What you will do: Could you copy every record below exactly as it is written?
========
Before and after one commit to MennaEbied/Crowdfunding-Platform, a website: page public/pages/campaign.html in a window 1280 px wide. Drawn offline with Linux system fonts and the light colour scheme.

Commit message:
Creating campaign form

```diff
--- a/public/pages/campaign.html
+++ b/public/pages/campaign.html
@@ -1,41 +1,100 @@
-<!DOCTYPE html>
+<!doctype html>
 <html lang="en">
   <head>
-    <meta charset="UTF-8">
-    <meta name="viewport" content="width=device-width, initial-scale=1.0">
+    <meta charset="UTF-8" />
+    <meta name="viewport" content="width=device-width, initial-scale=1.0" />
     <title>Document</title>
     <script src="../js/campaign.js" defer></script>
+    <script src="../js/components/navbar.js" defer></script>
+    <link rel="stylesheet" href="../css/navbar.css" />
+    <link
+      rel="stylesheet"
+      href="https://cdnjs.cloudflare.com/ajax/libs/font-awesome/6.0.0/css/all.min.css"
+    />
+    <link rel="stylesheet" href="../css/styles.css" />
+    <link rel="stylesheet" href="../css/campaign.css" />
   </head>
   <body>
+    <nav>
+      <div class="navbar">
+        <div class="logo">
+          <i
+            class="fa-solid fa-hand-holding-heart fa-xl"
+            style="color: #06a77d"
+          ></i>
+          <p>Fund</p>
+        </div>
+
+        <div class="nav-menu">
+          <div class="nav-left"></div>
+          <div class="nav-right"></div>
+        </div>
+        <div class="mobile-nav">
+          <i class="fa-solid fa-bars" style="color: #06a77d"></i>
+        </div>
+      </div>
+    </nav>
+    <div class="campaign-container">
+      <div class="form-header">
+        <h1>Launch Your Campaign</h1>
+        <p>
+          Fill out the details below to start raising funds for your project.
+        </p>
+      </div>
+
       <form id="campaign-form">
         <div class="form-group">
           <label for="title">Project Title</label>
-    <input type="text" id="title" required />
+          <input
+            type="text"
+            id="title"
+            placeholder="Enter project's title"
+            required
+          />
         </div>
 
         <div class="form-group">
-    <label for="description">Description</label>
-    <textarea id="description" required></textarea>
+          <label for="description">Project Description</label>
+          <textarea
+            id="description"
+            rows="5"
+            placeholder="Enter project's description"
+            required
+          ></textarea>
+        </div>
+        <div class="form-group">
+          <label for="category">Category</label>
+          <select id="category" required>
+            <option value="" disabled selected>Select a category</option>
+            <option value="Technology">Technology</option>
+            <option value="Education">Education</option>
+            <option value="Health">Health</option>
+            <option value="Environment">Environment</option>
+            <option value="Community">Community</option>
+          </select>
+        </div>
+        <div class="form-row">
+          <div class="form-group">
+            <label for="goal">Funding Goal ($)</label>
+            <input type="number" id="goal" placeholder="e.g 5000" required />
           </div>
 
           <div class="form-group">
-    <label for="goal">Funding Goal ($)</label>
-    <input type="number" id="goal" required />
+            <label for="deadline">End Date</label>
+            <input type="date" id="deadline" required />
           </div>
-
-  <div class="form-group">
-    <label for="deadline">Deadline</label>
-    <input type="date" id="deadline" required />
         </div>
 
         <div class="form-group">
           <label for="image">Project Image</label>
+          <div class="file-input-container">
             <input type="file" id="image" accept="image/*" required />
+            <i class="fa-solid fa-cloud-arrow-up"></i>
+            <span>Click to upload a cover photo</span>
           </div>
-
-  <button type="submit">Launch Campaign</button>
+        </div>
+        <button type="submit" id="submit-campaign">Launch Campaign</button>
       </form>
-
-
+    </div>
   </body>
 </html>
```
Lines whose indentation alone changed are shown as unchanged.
========
Response area:
Before and after one commit to MennaEbied/Crowdfunding-Platform, a website: page public/pages/campaign.html in a window 1280 px wide. Drawn offline with Linux system fonts and the light colour scheme.

Commit message:
Creating campaign form

```diff
--- a/public/pages/campaign.html
+++ b/public/pages/campaign.html
@@ -1,41 +1,100 @@
-<!DOCTYPE html>
+<!doctype html>
 <html lang="en">
   <head>
-    <meta charset="UTF-8">
-    <meta name="viewport" content="width=device-width, initial-scale=1.0">
+    <meta charset="UTF-8" />
+    <meta name="viewport" content="width=device-width, initial-scale=1.0" />
     <title>Document</title>
     <script src="../js/campaign.js" defer></script>
+    <script src="../js/components/navbar.js" defer></script>
+    <link rel="stylesheet" href="../css/navbar.css" />
+    <link
+      rel="stylesheet"
+      href="https://cdnjs.cloudflare.com/ajax/libs/font-awesome/6.0.0/css/all.min.css"
+    />
+    <link rel="stylesheet" href="../css/styles.css" />
+    <link rel="stylesheet" href="../css/campaign.css" />
   </head>
   <body>
+    <nav>
+      <div class="navbar">
+        <div class="logo">
+          <i
+            class="fa-solid fa-hand-holding-heart fa-xl"
+            style="color: #06a77d"
+          ></i>
+          <p>Fund</p>
+        </div>
+
+        <div class="nav-menu">
+          <div class="nav-left"></div>
+          <div class="nav-right"></div>
+        </div>
+        <div class="mobile-nav">
+          <i class="fa-solid fa-bars" style="color: #06a77d"></i>
+        </div>
+      </div>
+    </nav>
+    <div class="campaign-container">
+      <div class="form-header">
+        <h1>Launch Your Campaign</h1>
+        <p>
+          Fill out the details below to start raising funds for your project.
+        </p>
+      </div>
+
       <form id="campaign-form">
         <div class="form-group">
           <label for="title">Project Title</label>
-    <input type="text" id="title" required />
+          <input
+            type="text"
+            id="title"
+            placeholder="Enter project's title"
+            required
+          />
         </div>
 
         <div class="form-group">
-    <label for="description">Description</label>
-    <textarea id="description" required></textarea>
+          <label for="description">Project Description</label>
+          <textarea
+            id="description"
+            rows="5"
+            placeholder="Enter project's description"
+            required
+          ></textarea>
+        </div>
+        <div class="form-group">
+          <label for="category">Category</label>
+          <select id="category" required>
+            <option value="" disabled selected>Select a category</option>
+            <option value="Technology">Technology</option>
+            <option value="Education">Education</option>
+            <option value="Health">Health</option>
+            <option value="Environment">Environment</option>
+            <option value="Community">Community</option>
+          </select>
+        </div>
+        <div class="form-row">
+          <div class="form-group">
+            <label for="goal">Funding Goal ($)</label>
+            <input type="number" id="goal" placeholder="e.g 5000" required />
           </div>
 
           <div class="form-group">
-    <label for="goal">Funding Goal ($)</label>
-    <input type="number" id="goal" required />
+            <label for="deadline">End Date</label>
+            <input type="date" id="deadline" required />
           </div>
-
-  <div class="form-group">
-    <label for="deadline">Deadline</label>
-    <input type="date" id="deadline" required />
         </div>
 
         <div class="form-group">
           <label for="image">Project Image</label>
+          <div class="file-input-container">
             <input type="file" id="image" accept="image/*" required />
+            <i class="fa-solid fa-cloud-arrow-up"></i>
+            <span>Click to upload a cover photo</span>
           </div>
-
-  <button type="submit">Launch Campaign</button>
+        </div>
+        <button type="submit" id="submit-campaign">Launch Campaign</button>
       </form>
-
-
+    </div>
   </body>
 </html>
```
Lines whose indentation alone changed are shown as unchanged.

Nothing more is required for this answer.